A measure of this sort introduces many issues, including in particular the debate over whether it is appropriate to have any criminal offences set at an EU level. Without hiding my own view (I don’t believe that any crimes in the UK should be set at EU level, but I believe that the UK should be part of the EU but not the euro, and I am an advocate of having a Single European State that does not include the UK), I wish to set that procedural debate aside for now and focus on the substantial debate. For this is an important issue on which I believe the Conservative Party should offer a clear position — opposed — and I wish to explain my view as to why.

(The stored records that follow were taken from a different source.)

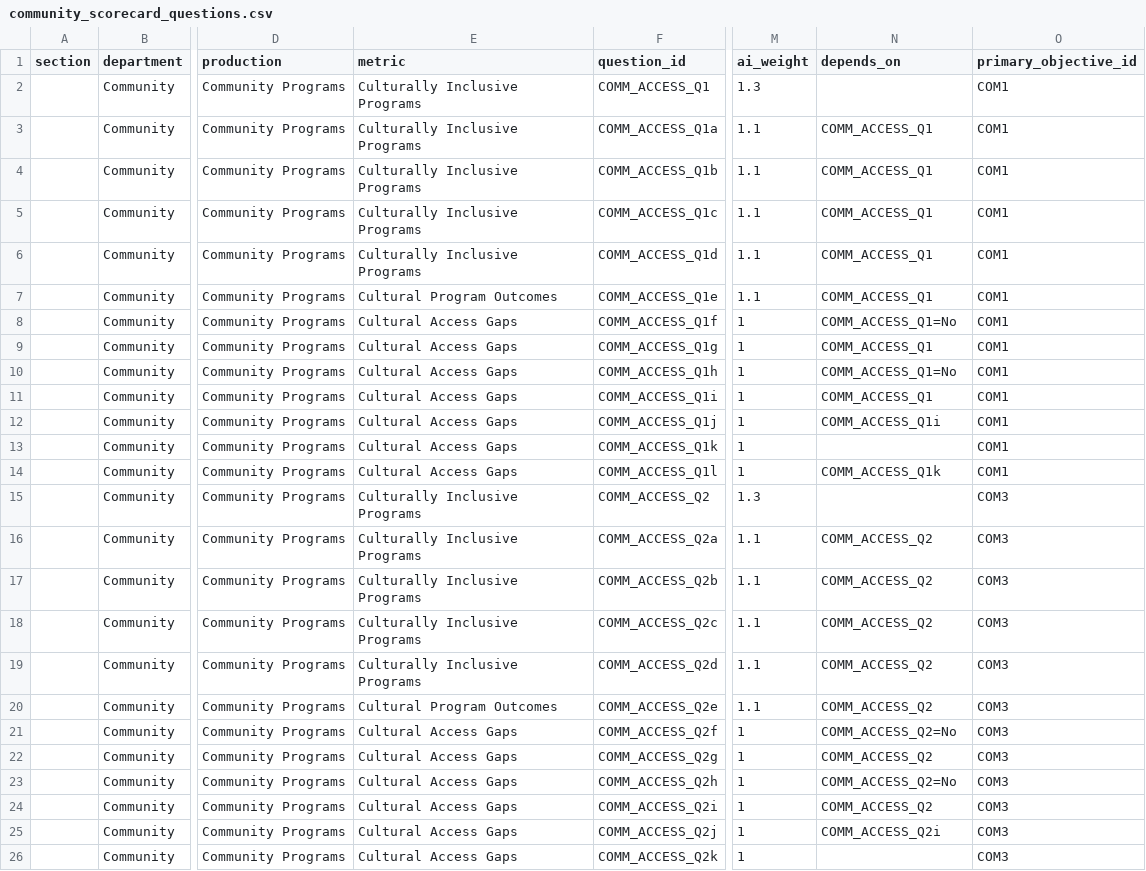
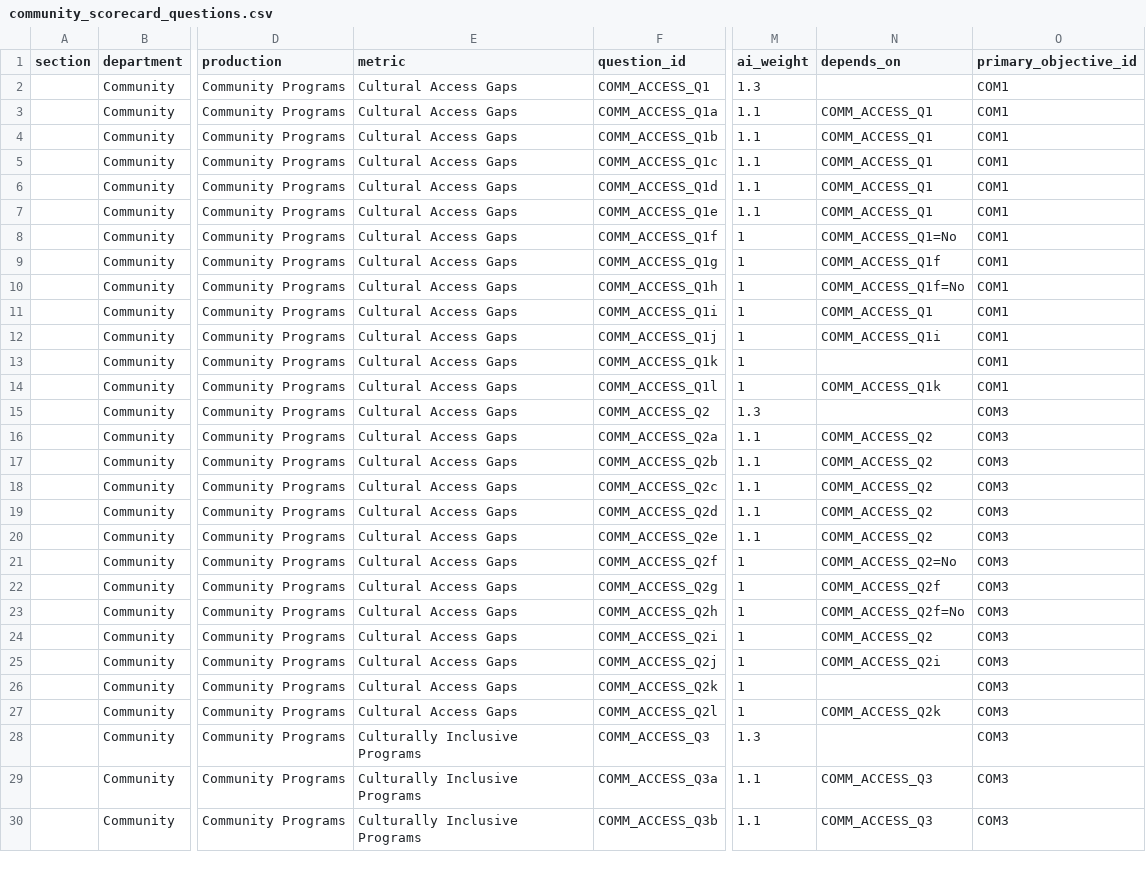
Before and after one commit to chrisrobingeorge-ai/scorecard, a CSV file: data/community_scorecard_questions.csv, drawn as a sheet; only a part is shown, gaps mark what is left out; the shorter side is filled out with more unchanged rows; the diff covers the shown part only; the diff names each change by its address in the sheet, - before the commit and + after, or states it on an @@ line.

Commit message:
Update community scorecard questions for Access Dance

```diff
--- a/data/community_scorecard_questions.csv
+++ b/data/community_scorecard_questions.csv
-E2:E6 (metric): Culturally Inclusive Programs
+E2:E6 (metric): Cultural Access Gaps
-E7 (metric): Cultural Program Outcomes
+E7 (metric): Cultural Access Gaps
-N9 (depends_on): COMM_ACCESS_Q1
+N9 (depends_on): COMM_ACCESS_Q1f
-N10 (depends_on): COMM_ACCESS_Q1=No
+N10 (depends_on): COMM_ACCESS_Q1f=No
-E15:E19 (metric): Culturally Inclusive Programs
+E15:E19 (metric): Cultural Access Gaps
-E20 (metric): Cultural Program Outcomes
+E20 (metric): Cultural Access Gaps
-N22 (depends_on): COMM_ACCESS_Q2
+N22 (depends_on): COMM_ACCESS_Q2f
-N23 (depends_on): COMM_ACCESS_Q2=No
+N23 (depends_on): COMM_ACCESS_Q2f=No
```
Also changed, not shown: 18 edited cells elsewhere in this file.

Opposition to a measure of this sort is often expressed quite abstractly — in terms such as “freedom of speech means freedom for the speech we hate” — which I would fully endorse. But on this occasion I wish to make matters a little more concrete. Holocaust deniers typically deny that the Nazis deliberately and systematically murdered millions of Jews. More subtle positions are sometimes also denounced as Holocaust denial, such as that of David Irving (who denied that as many Jews were killed as commonly alleged and that Hitler was aware of the murders until later 1943).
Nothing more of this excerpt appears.